The chart in this article comes from a discussion on emerging markets (NYSEARCA:EEM) and developed economies in the latest Weekly Macro Themes report. The main point was a shift in influence of EM and the impact on the global economic cycle.
What’s the difference between EM and DM anyway?
Anyway back to the discussion, there has been some talk that it’s no longer appropriate to make a distinction between EM and DM. And to make matters more complicated there is even disagreement between the major index providers on the constituents of emerging market equity indexes (e.g. FTSE vs MSCI).
But the chart ABOVE offers some simplification and clarity on the issue.
The chart shows on one axis the latest data from the IMF on PPP adjusted GDP per capita i.e. the income of that country in relation to its population. In other words, how wealthy the country is.
The other axis shows an indicator I developed to augment our expected return calculations – basically it’s a composite ranking based governance scores from a variety of sources such as the WEF and World Bank. The higher the score the worse the governance (e.g. stability of government, ease of doing business, rule of law, regulation quality, conflict, competitiveness, etc).
Basically it’s pretty black and white of who are definitely Emerging Markets (EM) and who are definitely Developed Markets (DM). That is, EM = lower income, worse governance. DM = higher income, better governance.

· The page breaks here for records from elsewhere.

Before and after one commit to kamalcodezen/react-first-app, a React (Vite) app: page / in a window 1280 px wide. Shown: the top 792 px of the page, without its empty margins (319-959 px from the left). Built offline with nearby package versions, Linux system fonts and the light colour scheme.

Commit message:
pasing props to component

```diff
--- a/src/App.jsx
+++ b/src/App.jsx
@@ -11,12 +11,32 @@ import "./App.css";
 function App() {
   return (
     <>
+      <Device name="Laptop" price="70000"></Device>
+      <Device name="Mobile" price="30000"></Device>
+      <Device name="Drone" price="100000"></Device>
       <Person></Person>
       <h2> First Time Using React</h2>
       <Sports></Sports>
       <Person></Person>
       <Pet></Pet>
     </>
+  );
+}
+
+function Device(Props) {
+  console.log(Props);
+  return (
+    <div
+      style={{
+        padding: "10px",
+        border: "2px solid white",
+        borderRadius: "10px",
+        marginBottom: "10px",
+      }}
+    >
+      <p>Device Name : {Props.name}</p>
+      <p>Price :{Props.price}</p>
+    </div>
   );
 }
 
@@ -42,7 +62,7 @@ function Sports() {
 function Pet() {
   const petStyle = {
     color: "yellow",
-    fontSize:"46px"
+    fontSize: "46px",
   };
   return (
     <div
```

It’s a bit of a “chicken vs the egg” issue in terms of what comes first (higher income or better governance) but they are certainly prone to self-reinforce.
The contention comes in the grey areas (the parts of the chart I actually coloured in grey).
Ultimately, those countries with worse governance and lower income have 2 conditions relevant to investors: 1. Upside in the form of scope for catch-up both on income and improving governance and reforms; 2. Required risk premium to account for the risks related to worse governance. When we run the numbers it’s about right, as the ones in the lower right hand corner generally have higher expected return and risk.
So the next time someone protests using the label EM, just point them to this chart.
Thanks for reading.
Any opinions expressed herein are solely those of the author, and do not in any way represent the views or opinions of any other person or entity.